Japanese cuisine sets great store by presentation, combination, the actual process of eating and enjoying the flavour of each ingredient in a dish.

I was introduced to Japanese cuisine during a business trip in 1999, when I sat down to dinner with two executives of a Japanese company. They instructed me in the use of chopsticks, that indispensable accessory without which it is impossible to enter into the strange and fascinating world of Japanese food and cooking. I was a diligent student, and was soon using the chopsticks with a dexterity that pleased them.

During the instruction, we consumed several flasks of sake, and all through I was given instruction on the correct way to hold the sake cup, the right way to pour sake into another’s cup, the way to acknowledge and express appreciation when another fills your cup, and so on. Every aspect of Japanese cuisine, from its preparation to its final consumption, is governed by rules and conventions.

For an Indian like me, this was initially confusing and frustrating, but gradually I began to understand what Japanese cuisine was about.

I learned much about food and cooking in general through my experience of Japanese cuisine. This has influenced my approach to my own cuisine of India, and I see how my enjoyment of the local cuisine of Kerala, and various parts of India with its rich diversity has also improved as a result.

Japanese cuisine sets great store by presentation, combination, the actual process of eating, and it is all about recognising and enjoying the flavour of each ingredient in a dish. The Japanese lunch box or Bento provides the context and setting for understanding this unusual approach not only to food, but indeed to life as a whole as brought out brilliantly by Kenji Ekuan in his eponymous book on design and aesthetics.

Typically, a Japanese meal will consist of soup, rice, meat or fish or both, and vegetables. These four elements of a meal are placed in four compartments in the lunch box. Within each element, many variations are possible. Combinations of each different variation in each element can in turn be combined with an array of combinations of each of the other three compartments. Business lunches, served in the conference room, consist of such lunch boxes, each of which are usually attractive lacquered boxes each of which looks like a collector’s item. Servings are fixed, so there is no question of having more. I never plucked up the courage to ask for more rice, as I feared my hosts would think I wanted one more lunch box!
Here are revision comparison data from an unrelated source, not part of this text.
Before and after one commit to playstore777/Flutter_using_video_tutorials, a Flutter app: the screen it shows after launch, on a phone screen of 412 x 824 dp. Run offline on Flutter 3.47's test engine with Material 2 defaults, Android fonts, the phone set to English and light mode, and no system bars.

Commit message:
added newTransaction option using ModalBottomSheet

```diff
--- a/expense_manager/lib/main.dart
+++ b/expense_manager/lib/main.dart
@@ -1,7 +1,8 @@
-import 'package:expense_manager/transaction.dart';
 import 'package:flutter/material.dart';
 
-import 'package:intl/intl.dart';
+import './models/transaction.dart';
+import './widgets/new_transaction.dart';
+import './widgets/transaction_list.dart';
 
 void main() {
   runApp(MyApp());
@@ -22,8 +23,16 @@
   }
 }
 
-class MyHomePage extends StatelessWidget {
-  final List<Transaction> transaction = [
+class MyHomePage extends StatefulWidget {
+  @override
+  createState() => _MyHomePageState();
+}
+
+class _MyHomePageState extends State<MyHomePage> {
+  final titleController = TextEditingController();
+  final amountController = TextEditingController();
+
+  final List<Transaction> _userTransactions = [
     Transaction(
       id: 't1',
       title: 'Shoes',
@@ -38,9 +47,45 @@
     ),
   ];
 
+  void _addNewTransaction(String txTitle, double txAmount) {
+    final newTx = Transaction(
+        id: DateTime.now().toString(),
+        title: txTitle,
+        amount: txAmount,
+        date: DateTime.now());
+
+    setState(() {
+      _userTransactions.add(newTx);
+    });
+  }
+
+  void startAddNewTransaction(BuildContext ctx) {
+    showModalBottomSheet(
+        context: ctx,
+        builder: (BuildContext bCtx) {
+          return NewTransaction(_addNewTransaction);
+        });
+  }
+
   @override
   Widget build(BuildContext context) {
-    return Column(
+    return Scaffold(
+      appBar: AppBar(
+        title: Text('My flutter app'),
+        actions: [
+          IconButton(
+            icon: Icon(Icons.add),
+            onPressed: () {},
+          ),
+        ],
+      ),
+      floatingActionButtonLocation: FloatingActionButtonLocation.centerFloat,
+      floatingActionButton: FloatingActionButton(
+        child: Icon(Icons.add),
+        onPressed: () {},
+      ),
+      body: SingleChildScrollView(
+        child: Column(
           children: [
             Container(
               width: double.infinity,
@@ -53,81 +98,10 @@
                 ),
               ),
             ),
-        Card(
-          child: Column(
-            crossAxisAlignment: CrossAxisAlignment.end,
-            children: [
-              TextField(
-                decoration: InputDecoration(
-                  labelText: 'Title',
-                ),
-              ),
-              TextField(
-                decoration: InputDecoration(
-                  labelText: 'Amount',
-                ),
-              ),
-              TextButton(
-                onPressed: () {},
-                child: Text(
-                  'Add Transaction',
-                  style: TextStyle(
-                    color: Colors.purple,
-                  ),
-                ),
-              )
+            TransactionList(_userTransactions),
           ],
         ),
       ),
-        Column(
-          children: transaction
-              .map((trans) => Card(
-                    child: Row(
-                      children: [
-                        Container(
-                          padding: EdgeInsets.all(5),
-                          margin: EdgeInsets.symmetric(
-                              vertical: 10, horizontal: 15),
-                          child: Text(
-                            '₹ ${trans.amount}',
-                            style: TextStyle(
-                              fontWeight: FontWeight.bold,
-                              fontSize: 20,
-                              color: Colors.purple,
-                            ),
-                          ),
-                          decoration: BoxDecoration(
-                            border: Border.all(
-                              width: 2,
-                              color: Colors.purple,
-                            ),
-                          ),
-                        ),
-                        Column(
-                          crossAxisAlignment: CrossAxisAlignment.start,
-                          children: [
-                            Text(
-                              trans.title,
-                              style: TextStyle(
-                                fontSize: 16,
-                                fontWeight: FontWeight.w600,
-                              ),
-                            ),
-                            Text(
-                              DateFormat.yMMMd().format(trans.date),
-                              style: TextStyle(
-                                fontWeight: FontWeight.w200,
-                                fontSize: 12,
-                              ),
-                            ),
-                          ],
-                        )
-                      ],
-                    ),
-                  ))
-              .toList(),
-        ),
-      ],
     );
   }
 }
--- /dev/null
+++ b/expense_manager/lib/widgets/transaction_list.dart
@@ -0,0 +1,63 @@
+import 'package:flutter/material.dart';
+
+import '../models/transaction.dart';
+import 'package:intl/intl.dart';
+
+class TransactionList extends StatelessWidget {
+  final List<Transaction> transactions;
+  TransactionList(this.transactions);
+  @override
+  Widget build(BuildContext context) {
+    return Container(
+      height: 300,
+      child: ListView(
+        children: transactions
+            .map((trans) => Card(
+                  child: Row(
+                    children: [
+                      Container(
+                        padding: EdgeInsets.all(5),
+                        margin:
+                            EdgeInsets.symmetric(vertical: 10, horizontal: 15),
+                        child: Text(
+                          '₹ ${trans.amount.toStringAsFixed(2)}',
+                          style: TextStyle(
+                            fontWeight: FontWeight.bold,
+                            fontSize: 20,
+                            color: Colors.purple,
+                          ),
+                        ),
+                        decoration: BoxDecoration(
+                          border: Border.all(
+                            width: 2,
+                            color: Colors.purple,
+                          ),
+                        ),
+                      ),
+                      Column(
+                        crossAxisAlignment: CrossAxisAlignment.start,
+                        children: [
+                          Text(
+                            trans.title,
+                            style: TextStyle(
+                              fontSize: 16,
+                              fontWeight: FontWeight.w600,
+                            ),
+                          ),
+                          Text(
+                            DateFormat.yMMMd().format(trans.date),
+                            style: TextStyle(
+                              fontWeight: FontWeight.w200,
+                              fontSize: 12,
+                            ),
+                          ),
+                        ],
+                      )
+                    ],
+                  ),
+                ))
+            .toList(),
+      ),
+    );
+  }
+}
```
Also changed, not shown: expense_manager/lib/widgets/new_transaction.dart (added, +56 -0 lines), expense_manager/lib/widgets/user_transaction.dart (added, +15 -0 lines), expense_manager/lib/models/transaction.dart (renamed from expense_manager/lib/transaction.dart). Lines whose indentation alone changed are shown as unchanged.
Watching the progress of a meal is interesting, and these are never long drawn out affairs, but briskly concluded, with much slurping and smacking of lips, punctuated by sighs of appreciation. Soup is slurped noisily, which met with my immediate approval. I warmed to the Japanese upon discovering that even in the most exclusive and expensive restaurants, one could track the consumption of soup at the far end of the room by the noises alone.

The usual reaction of a novice on opening his lunch box for the first time is total puzzlement. What greets his eyes is an assortment of modest servings of food items, which appear to have been randomly selected and stowed into the four compartments. Picking up the chopsticks tentatively, he will wonder where to start, and furtively glance at the others seated near him. If he knows how to use chopsticks, he will at least be able to imitate the actions of those around him, which is the strategy I adopted. Business lunches are usually washed down with a bottle of green tea or Coke or coffee.

After the meal, accessories including chopsticks are carefully stowed away, and the table cleaned of remnants of the meal mean using paper napkins, which are also stowed in the lunch box before it is closed. What remains after a meal is a clean table, with not a speck or crumb of food to be spotted on pristine table tops.

In the evening, after work, meals are a more relaxed affair. Coats are removed, ties loosened, collars unbuttoned, shirtsleeves rolled up, as the waitresses come and go refilling glasses with shochu, replacing empty flasks of sake, or opening fresh bottles of chilled beer. The noise level gradually increases, and soon, there is a continuous reverberating roar, as a hundred throats compete to be heard in the din. Brays and hoots of laughter sweep across the throng and break against the walls like waves in the sea, punctuated by the clear voices of the waitresses exclaiming: Sumimasen! as they make their way through the throng bearing trays heaped with dishes of various kinds.

I find myself enjoying Kerala cuisine more, by trying to get the taste of the fish in the curry, the soft chamba rice, the lightly cooked beans thoran, instead of mixing them into one mish-mash ball and popping it into my waiting mouth. I enjoy mouthfuls of rice without any curry drowning its taste, savouring the soft but rough texture, and the rich taste, following it with a spoonful of fish curry. I now enjoy lightly spiced curries, which allow the taste of the meat or fish to be savoured.

Even the way I eat our traditional food has been subtly influenced by Japanese cuisine, as I prefer not to pour curry over the rice, but serve myself with each portion on a different part of the plate. I prefer to use the little ‘katories’ to hold different items such as thoran, avial, fried fish, beef curry, and so on, that I can enjoy one after the other, and not mix all together in a mess where all identity is lost. I am strongly of the view that the Japanese way of presenting and eating food will greatly enhance our enjoyment of our own cuisine.

(C. Balagopal is a former bureaucrat entrepreneur. He is the author of the book On A Clear Day You Can See India)